TRANSLATIONAL RESEARCH IN RESPIRATORY DISEASES (RESP) PROGRAM
Harnessing the power of innate immunity
Stem cells are the marrow of the tuberculosis (TB) pandemic. A study led by Maziar Divangahi, PhD, found that not only can stem cells be targeted for protective vaccination, but they can also be hijacked by a pathogen to increase TB virulence.
Understanding how to harness the power of innate immunity is a promising novel avenue, not only for TB, but for other infectious diseases like COVID-19. Cell.
Sleep apnea treatment reduces heart problems in patients with prediabetes, a new study finds
Dr. Sushmita Pamidi’s team found that continuous positive airway pressure treatment at night can lower daytime resting heart rate in patients with prediabetes who have obstructive sleep apnea, reducing their risk of cardiovascular disease. J Am Heart Assoc.
Triage test for pulmonary tuberculosis
Deep learning-based radiological image analysis met WHO-recommended minimal accuracy for pulmonary tuberculosis triage tests. This could facilitate use of chest X‑rays in resource-limited settings.
RESP Program researchers Faiz Ahmad Khan, MD, MPH (first author), Andrea Benedetti, PhD, and Dick Menzies, MD, were co-authors of the study.
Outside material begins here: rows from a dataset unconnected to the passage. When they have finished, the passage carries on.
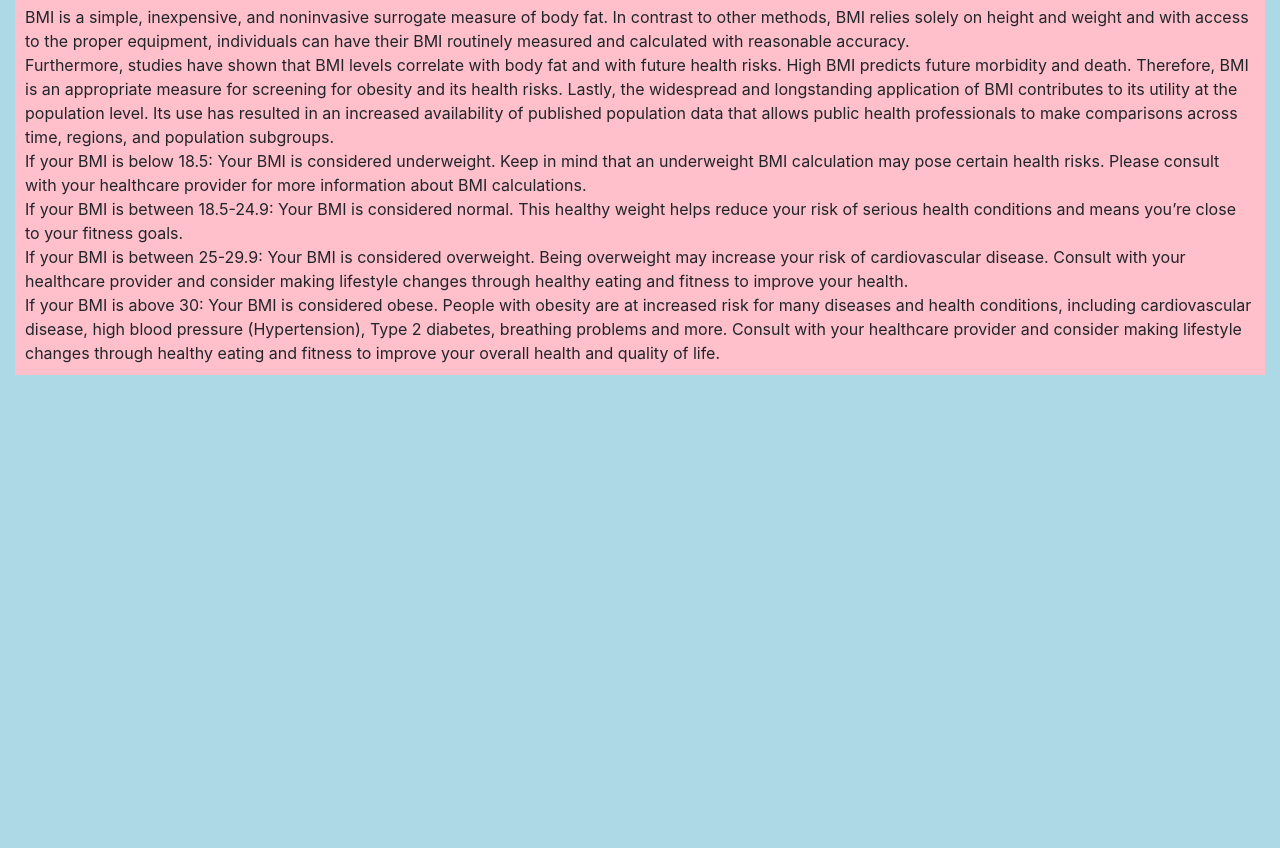
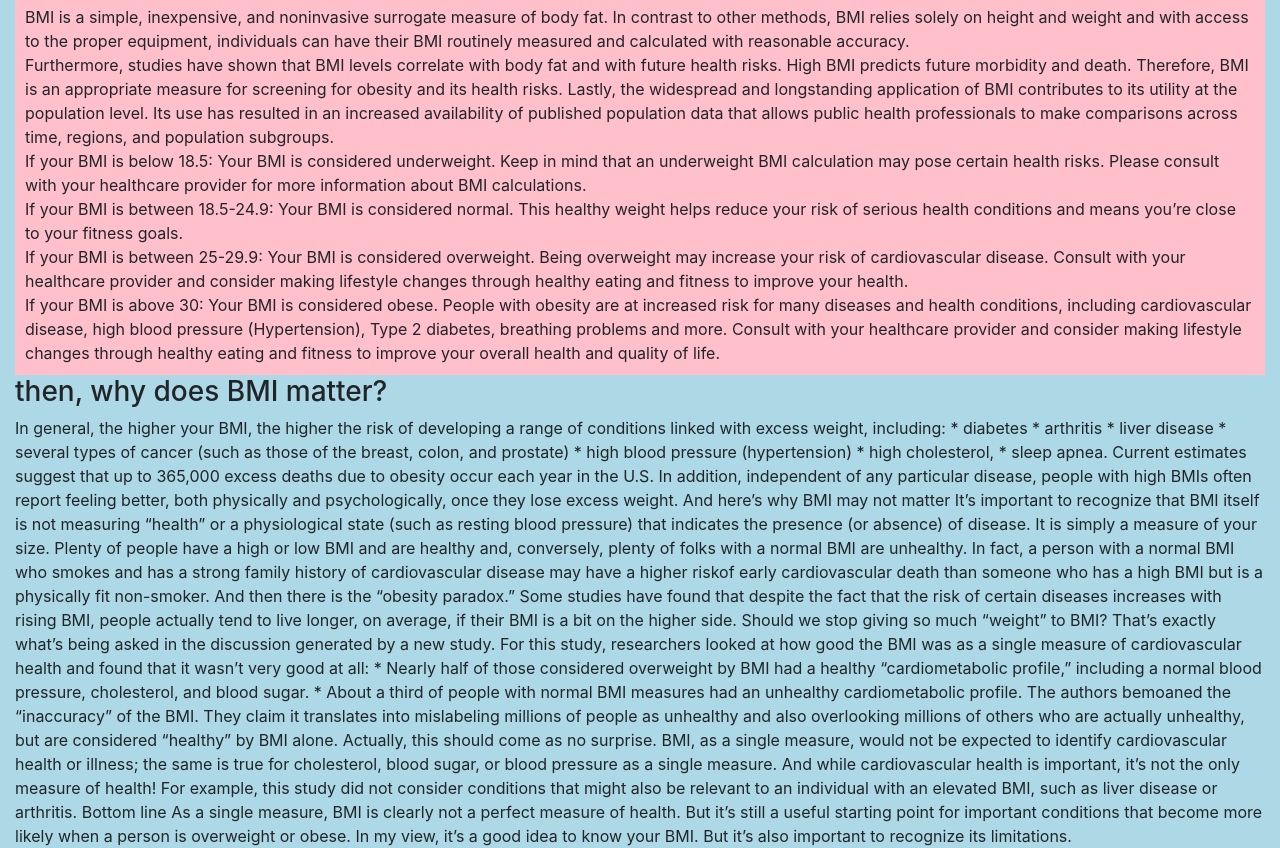
Before and after one commit to Code-Institute-Submissions/chasakara-MLS2-My-Body-project, a plain HTML site: page what-is-it.html in a window 1280 px wide. Shown: the part 99-947 px from the top of the page. Before the commit the page ends 800 px from the top, so only its background shows below. Drawn offline with nearby package versions, Linux system fonts and the light colour scheme.

Commit message:
content added to what is it

```diff
--- a/what-is-it.html
+++ b/what-is-it.html
@@ -32,10 +32,10 @@
 	<div class="container-fluid ">
 		<div class="what-is-it">
 			<h3>Body Mass Index (BMI)</h3>
-			    BMI is a simple, inexpensive, and noninvasive surrogate measure of body fat. In
-			    contrast to other methods, BMI relies solely on height and weight and with access to the
-			    proper equipment, individuals can have their BMI routinely measured and calculated
-			    with reasonable accuracy.<br>
+			BMI is a simple, inexpensive, and noninvasive surrogate measure of body fat. In
+			contrast to other methods, BMI relies solely on height and weight and with access to the
+			proper equipment, individuals can have their BMI routinely measured and calculated
+			with reasonable accuracy.<br>
 			    Furthermore, studies have shown that BMI levels correlate with body fat and with future
 			    health risks. High BMI predicts future morbidity and death. Therefore, BMI is an
 			    appropriate measure for screening for obesity and its health risks.
@@ -57,7 +57,55 @@
 		         pressure (Hypertension), Type 2 diabetes, breathing problems and more. Consult with your healthcare provider and consider making lifestyle changes through healthy eating and fitness
 		        to improve your overall health and quality of life.
 		</div>
-	</div>
+			<div>
+
+				<h3> then, why does BMI matter?</h3>
+				In general, the higher your BMI, the higher the risk of developing a range of conditions linked with
+				excess weight, including:
+				* diabetes
+				* arthritis
+				* liver disease
+				* several types of cancer (such as those of the breast, colon, and prostate)
+				* high blood pressure (hypertension)
+				* high cholesterol,
+				* sleep apnea.
+
+				Current estimates suggest that up to 365,000 excess deaths due to obesity occur each year in the U.S. In
+				addition, independent of any particular disease, people with high BMIs often report feeling better, both
+				physically and psychologically, once they lose excess weight.
+				And here’s why BMI may not matter
+				It’s important to recognize that BMI itself is not measuring “health” or a physiological state (such as
+				resting blood pressure) that indicates the presence (or absence) of disease. It is simply a measure of
+				your size. Plenty of people have a high or low BMI and are healthy and, conversely, plenty of folks with
+				a normal BMI are unhealthy. In fact, a person with a normal BMI who smokes and has a strong family
+				history of cardiovascular disease may have a higher riskof early cardiovascular death than someone who
+				has a high BMI but is a physically fit non-smoker.
+				And then there is the “obesity paradox.” Some studies have found that despite the fact that the risk of
+				certain diseases increases with rising BMI, people actually tend to live longer, on average, if their
+				BMI is a bit on the higher side.
+				Should we stop giving so much “weight” to BMI?
+				That’s exactly what’s being asked in the discussion generated by a new study. For this study,
+				researchers looked at how good the BMI was as a single measure of cardiovascular health and found that
+				it wasn’t very good at all:
+				* Nearly half of those considered overweight by BMI had a healthy “cardiometabolic profile,” including a
+				normal blood pressure, cholesterol, and blood sugar.
+				* About a third of people with normal BMI measures had an unhealthy cardiometabolic profile.
+				The authors bemoaned the “inaccuracy” of the BMI. They claim it translates into mislabeling millions of
+				people as unhealthy and also overlooking millions of others who are actually unhealthy, but are
+				considered “healthy” by BMI alone.
+				Actually, this should come as no surprise. BMI, as a single measure, would not be expected to identify
+				cardiovascular health or illness; the same is true for cholesterol, blood sugar, or blood pressure as a
+				single measure. And while cardiovascular health is important, it’s not the only measure of health! For
+				example, this study did not consider conditions that might also be relevant to an individual with an
+				elevated BMI, such as liver disease or arthritis.
+				Bottom line
+				As a single measure, BMI is clearly not a perfect measure of health. But it’s still a useful starting
+				point for important conditions that become more likely when a person is overweight or obese. In my view,
+				it’s a good idea to know your BMI. But it’s also important to recognize its limitations.
+
+
+			</div>
+		</div>
 
 
 
```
Lancet Digit Health.
Selected news links
- Sleep apnea treatment reduces heart problems in patients with prediabetes, a new study finds
- Stem cells are the marrow of the TB pandemic, which still kills one person every 22 seconds
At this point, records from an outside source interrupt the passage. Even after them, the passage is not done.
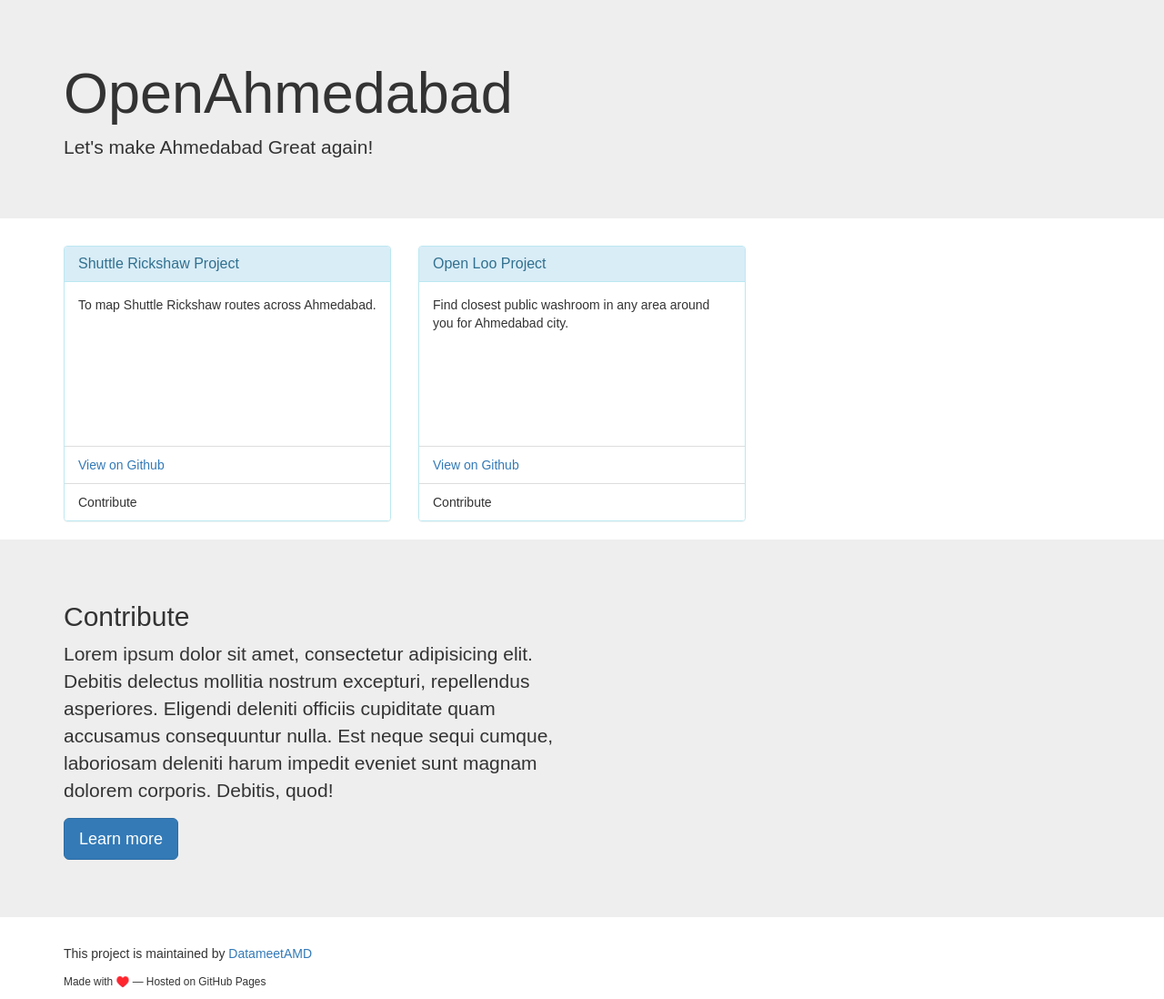
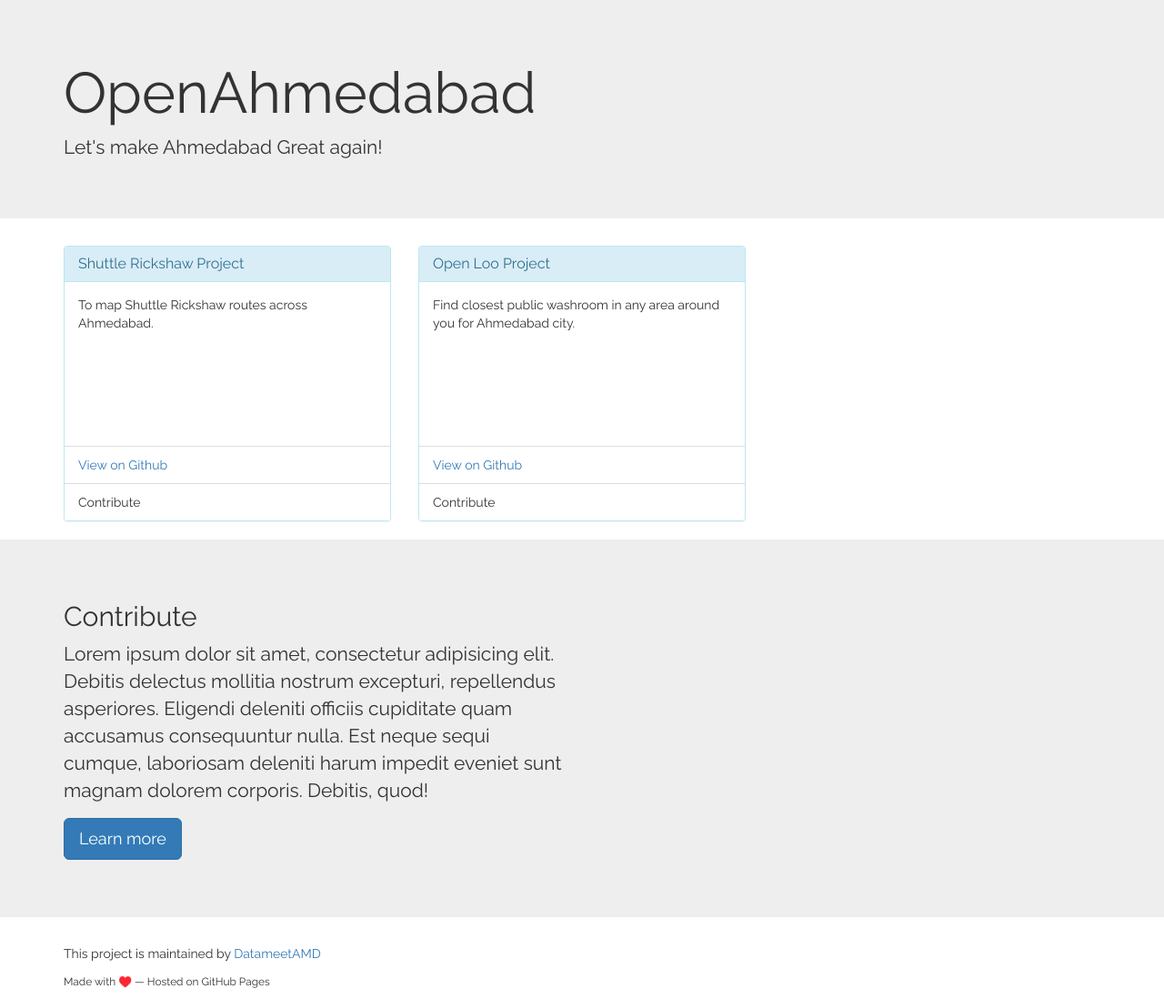
Before and after one commit to shravan91/openahmedabad.org, a Jekyll site: the page built from index.md, in a window 1280 px wide. Shown: the whole page at 91% size. Built offline with Jekyll 4.4.1, drawn with Linux system fonts in a browser that asks for light colours.

Commit message:
Adding missing Google font

```diff
--- a/_layouts/default.html
+++ b/_layouts/default.html
@@ -5,6 +5,7 @@
   <meta http-equiv="X-UA-Compatible" content="chrome=1">
   <meta name="viewport" content="width=device-width">
   <title>{{ site.title | default: site.github.repository_name }} by {{ site.github.owner_name }}</title>
+  <link href="https://fonts.googleapis.com/css?family=Raleway" rel="stylesheet">
   <link rel="stylesheet" href="https://maxcdn.bootstrapcdn.com/bootstrap/3.3.7/css/bootstrap.min.css" integrity="sha384-BVYiiSIFeK1dGmJRAkycuHAHRg32OmUcww7on3RYdg4Va+PmSTsz/K68vbdEjh4u" crossorigin="anonymous">
   <link rel="stylesheet" href="{{ '/assets/css/style.css?v=' | append: site.github.build_revision | relative_url }}">
     <!--[if lt IE 9]>
@@ -24,7 +25,6 @@
       <section>
         {{ content }}
       </section>
-
 
       <footer>
         <div class="container">
```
- Old drug, new therapy: RI-MUHC-sponsored phase III clinical trial ready to test repurposed dapsone to tone down lung inflammation caused by COVID-19: Reformulated and patented version of well-known generic drug could prove to be a quick, safe and cost-eff
- Nip it in the bud: New study will attack SARS-Cov2 where it multiplies RI-MUHC researchers initiate a clinical trial of ciclesonide to possibly prevent mild cases of COVID-19 from worsening
- Could a different testing strategy reduce healthcare workers’ isolation after unprotected exposure to a confirmed case of COVID-19?
- Saliva samples for COVID-19 testing: as good as nasopharyngeal swabs, but cheaper
- MORE RESP Program news